[Records from a dataset]
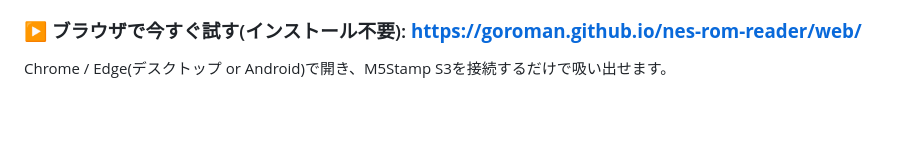
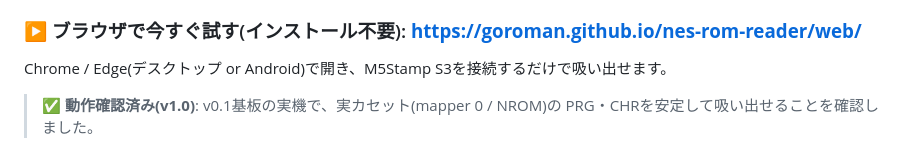
Before and after one commit to GOROman/nes-rom-reader, a Markdown page: README.md, the part around the change. GitHub-like rendering; blank space fills up the shorter version.

Commit message:
README: v1.0 動作確認済みバッジ追記
Co-Authored-By: Claude Opus 4.8 <noreply@anthropic.com>

```diff
--- a/README.md
+++ b/README.md
@@ -6,6 +6,9 @@
 
 ### ▶ ブラウザで今すぐ試す(インストール不要): **https://goroman.github.io/nes-rom-reader/web/**
 Chrome / Edge(デスクトップ or Android)で開き、M5Stamp S3を接続するだけで吸い出せます。
+
+> ✅ **動作確認済み(v1.0)**: v0.1基板の実機で、実カセット(mapper 0 / NROM)の
+> PRG・CHRを安定して吸い出せることを確認しました。
 
 ![実機で吸い出し中](docs/images/hero-dumping.jpeg)
 
```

[Assignment]: Looking at the entries above, count the lines that hold the string "README" and reply with the count alone.

[Output for this task]: 4